Gas prices are skyrocketing and though it’s just starting food prices are probably going to follow suit. Last night after doing a bit of reading on the widespread impact current increases in gas prices will have on the cost of every day goods I wandered into the kitchen for a midnight snack. As I stood there staring staring blankly at the odd assortment of foodstuffs my room mate and I have accumulated I had a college flashback.

Sometimes life’s little lessons come at you in the most entertaining of ways – four boys, 1 apartment, 1 fridge. Three Americans and one Taiwanese exchange student. We not only went through a lot of food we went through a lot of a weird food, and a lot of beer. Unfortunately, we also forgot about our fair share of food. Stuff that got pushed to the back, or placed in the drawer at the bottom of the fridge and then sat forgotten for months. When time came to clean the fridge we made all sorts of interesting discoveries. I’ll leave out most of the details (yes, we had a molded stew) and skip to the important part – the fruit.

At the beginning of Spring semester one of us had decided to eat healthy, picked up some pears and apples, then proceeded to forget about them in the produce drawers at the bottom of the fridge. Four months later we re-discovered them, and to our surprise they were still good. Not only were they still good, they seemed fresh. Which brings me to today’s tip.
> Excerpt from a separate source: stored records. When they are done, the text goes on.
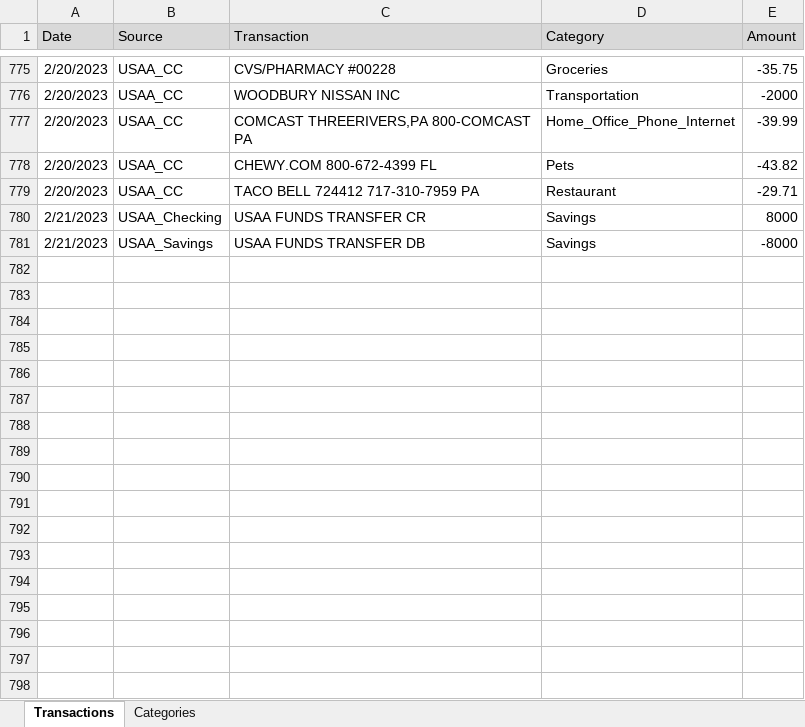
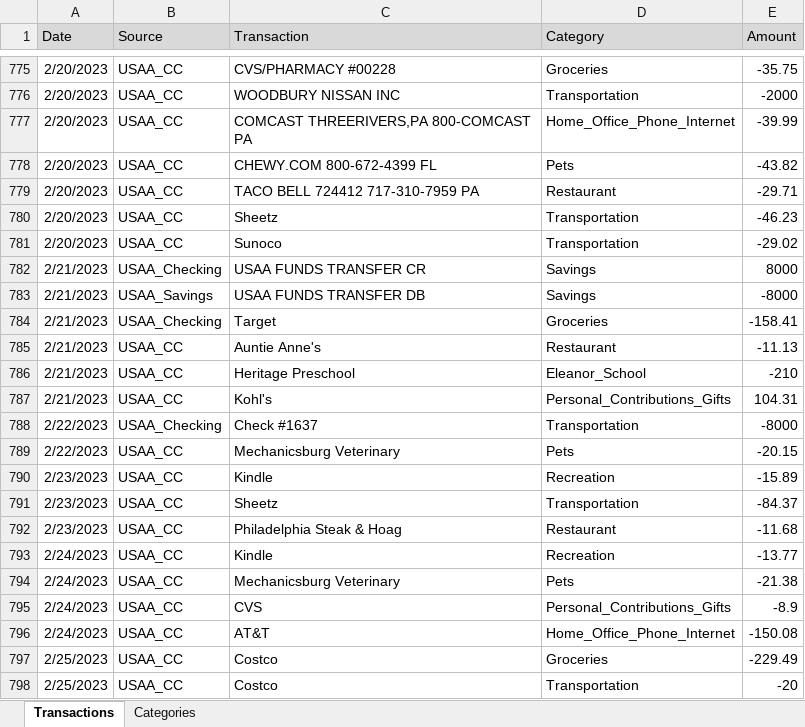
Before and after one commit to jegood78/Financial_Planning, an Excel workbook: Expenses.xlsx, sheet Transactions, drawn as a sheet; only a part is shown, gaps mark what is left out; values as stored, in another font and other column widths than the file's, no borders; table styles not drawn; the diff covers the shown part only; the diff names each change by its address in the sheet, - before the commit and + after, or states it on an @@ line.

Commit message:
Weekly update

```diff
--- a/Expenses.xlsx (sheet Transactions)
+++ b/Expenses.xlsx (sheet Transactions)
+row 780: 2/20/2023 | USAA_CC | Sheetz | Transportation | -46.23
+row 781: 2/20/2023 | USAA_CC | Sunoco | Transportation | -29.02
+row 784: 2/21/2023 | USAA_Checking | Target | Groceries | -158.41
+row 785: 2/21/2023 | USAA_CC | Auntie Anne's | Restaurant | -11.13
+row 786: 2/21/2023 | USAA_CC | Heritage Preschool | Eleanor_School | -210
+row 787: 2/21/2023 | USAA_CC | Kohl's | Personal_Contributions_Gifts | 104.31
+row 788: 2/22/2023 | USAA_Checking | Check #1637 | Transportation | -8000
+row 789: 2/22/2023 | USAA_CC | Mechanicsburg Veterinary | Pets | -20.15
+row 790: 2/23/2023 | USAA_CC | Kindle | Recreation | -15.89
+row 791: 2/23/2023 | USAA_CC | Sheetz | Transportation | -84.37
+row 792: 2/23/2023 | USAA_CC | Philadelphia Steak & Hoag | Restaurant | -11.68
+row 793: 2/24/2023 | USAA_CC | Kindle | Recreation | -13.77
+row 794: 2/24/2023 | USAA_CC | Mechanicsburg Veterinary | Pets | -21.38
+row 795: 2/24/2023 | USAA_CC | CVS | Personal_Contributions_Gifts | -8.9
+row 796: 2/24/2023 | USAA_CC | AT&T | Home_Office_Phone_Internet | -150.08
+row 797: 2/25/2023 | USAA_CC | Costco | Groceries | -229.49
+row 798: 2/25/2023 | USAA_CC | Costco | Transportation | -20
```
Also changed, not shown: 14 added rows elsewhere in this sheet.
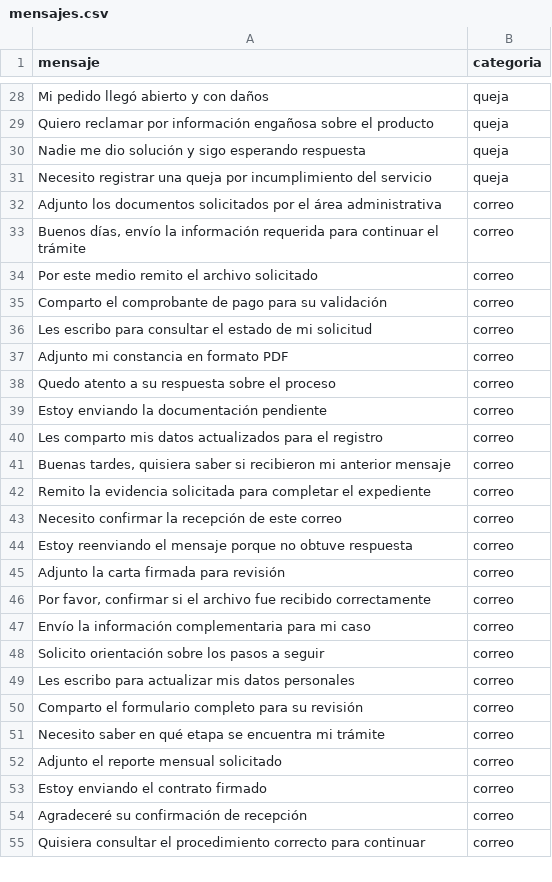
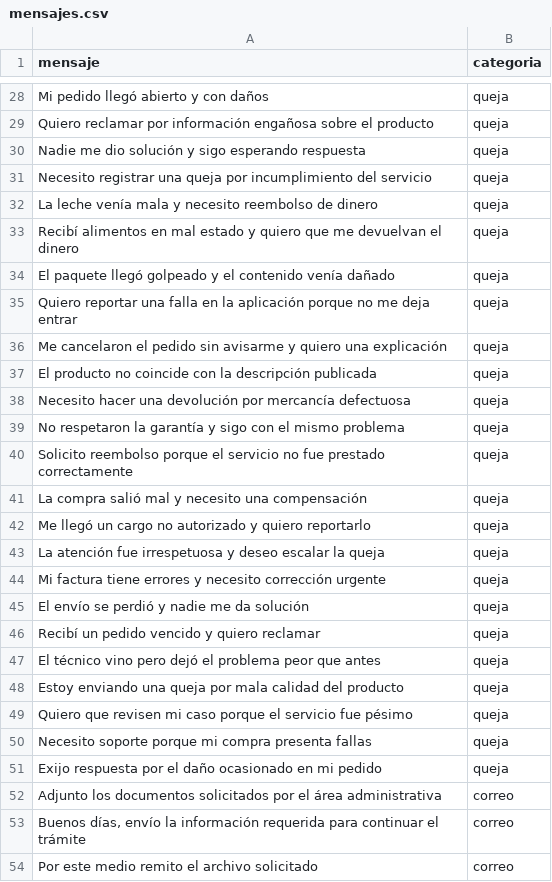
Before and after one commit to jcorrales11/Clasificador, a CSV file: mensajes.csv, drawn as a sheet; only a part is shown, gaps mark what is left out; the shorter side is filled out with more unchanged rows; the diff covers the shown part only; the diff names each change by its address in the sheet, - before the commit and + after, or states it on an @@ line.

```diff
--- a/mensajes.csv
+++ b/mensajes.csv
+row 32: La leche venía mala y necesito reembolso de dinero | queja
+row 33: Recibí alimentos en mal estado y quiero que me devuelvan el dinero | queja
+row 34: El paquete llegó golpeado y el contenido venía dañado | queja
+row 35: Quiero reportar una falla en la aplicación porque no me deja entrar | queja
+row 36: Me cancelaron el pedido sin avisarme y quiero una explicación | queja
+row 37: El producto no coincide con la descripción publicada | queja
+row 38: Necesito hacer una devolución por mercancía defectuosa | queja
+row 39: No respetaron la garantía y sigo con el mismo problema | queja
+row 40: Solicito reembolso porque el servicio no fue prestado correctamente | queja
+row 41: La compra salió mal y necesito una compensación | queja
+row 42: Me llegó un cargo no autorizado y quiero reportarlo | queja
+row 43: La atención fue irrespetuosa y deseo escalar la queja | queja
+row 44: Mi factura tiene errores y necesito corrección urgente | queja
+row 45: El envío se perdió y nadie me da solución | queja
+row 46: Recibí un pedido vencido y quiero reclamar | queja
+row 47: El técnico vino pero dejó el problema peor que antes | queja
+row 48: Estoy enviando una queja por mala calidad del producto | queja
+row 49: Quiero que revisen mi caso porque el servicio fue pésimo | queja
+row 50: Necesito soporte porque mi compra presenta fallas | queja
+row 51: Exijo respuesta por el daño ocasionado en mi pedido | queja
```
Also changed, not shown: 39 added rows elsewhere in this file, 4 other files.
We all forget about food, and most of us could be significantly better about eating the stuff we put in our fridge. Unfortunately we all goof and usually end up throwing out a pretty notable amount of spoiled food each year.

TIP: Lower the temperature in your fridge to just above freezing. While it will spike your electrical costs slightly, the amount you’ll probably save on spoiled food will more than make up for it. It will be especially useful in preserving fruit and vegetables. A lower fridge temperature will result in firmer, longer lasting, fresher tasting fruit and vegetables. This is the same technique used by florists and produce packing/transport plants. It’s just an odd quirk that it’s never really made its way into consumer behavior.

When adjusting your fridge’s temperature make sure not to lower it too low. The two best indicators I’ve found are pre-packaged roughage (Spinach/Lettuce etc.) and Milk. If you’re over cooling the roughage will develop ice crystals and wilt a bit. Milk will separate (nasty).

Happy shopping!